(Edit difference data)
--- START ---
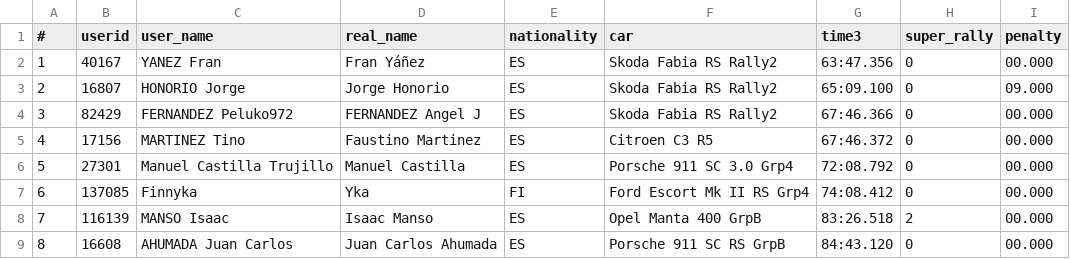
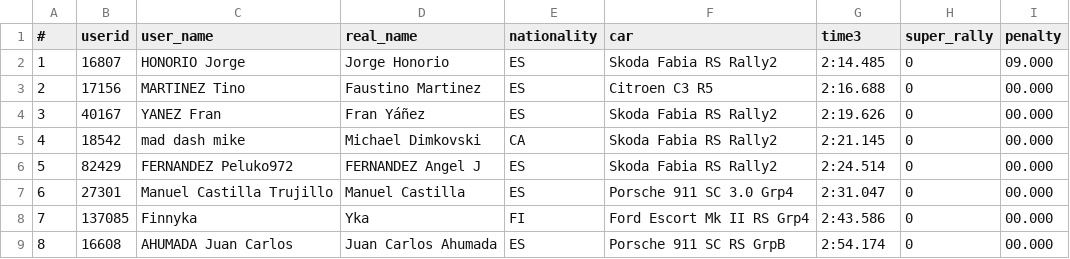
Before and after one commit to sisurally/SISU_CAMPEONATO, a CSV file: powerstage_2.csv, drawn as a sheet; removed rows and columns are numbered as before the commit, all else as after; the diff names each change by its address in the sheet, - before the commit and + after, or states it on an @@ line.

Commit message:
powerstage_2.csv

```diff
--- a/powerstage_2.csv
+++ b/powerstage_2.csv
-row 2: 1 | 40167 | YANEZ Fran | Fran Yáñez | ES | Skoda Fabia RS Rally2 | 63:47.356 | 0 | 00.000
@@ column A (#) renumbered between rows 2 and 8 @@
-G2 (time3): 65:09.100
+G2 (time3): 2:14.485
-row 4: 3 | 82429 | FERNANDEZ Peluko972 | FERNANDEZ Angel J | ES | Skoda Fabia RS Rally2 | 67:46.366 | 0 | 00.000
-G3 (time3): 67:46.372
+G3 (time3): 2:16.688
+row 4: 3 | 40167 | YANEZ Fran | Fran Yáñez | ES | Skoda Fabia RS Rally2 | 2:19.626 | 0 | 00.000
+row 5: 4 | 18542 | mad dash mike | Michael Dimkovski | CA | Skoda Fabia RS Rally2 | 2:21.145 | 0 | 00.000
+row 6: 5 | 82429 | FERNANDEZ Peluko972 | FERNANDEZ Angel J | ES | Skoda Fabia RS Rally2 | 2:24.514 | 0 | 00.000
-G7 (time3): 72:08.792
+G7 (time3): 2:31.047
-G8 (time3): 74:08.412
+G8 (time3): 2:43.586
-row 8: 7 | 116139 | MANSO Isaac | Isaac Manso | ES | Opel Manta 400 GrpB | 83:26.518 | 2 | 00.000
-G9 (time3): 84:43.120
+G9 (time3): 2:54.174
```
--- END ---
§ Work item:
What lines above hold the word "Skoda"? List them all.

§ Task answer:
-row 2: 1 | 40167 | YANEZ Fran | Fran Yáñez | ES | Skoda Fabia RS Rally2 | 63:47.356 | 0 | 00.000
-row 4: 3 | 82429 | FERNANDEZ Peluko972 | FERNANDEZ Angel J | ES | Skoda Fabia RS Rally2 | 67:46.366 | 0 | 00.000
+row 4: 3 | 40167 | YANEZ Fran | Fran Yáñez | ES | Skoda Fabia RS Rally2 | 2:19.626 | 0 | 00.000
+row 5: 4 | 18542 | mad dash mike | Michael Dimkovski | CA | Skoda Fabia RS Rally2 | 2:21.145 | 0 | 00.000
+row 6: 5 | 82429 | FERNANDEZ Peluko972 | FERNANDEZ Angel J | ES | Skoda Fabia RS Rally2 | 2:24.514 | 0 | 00.000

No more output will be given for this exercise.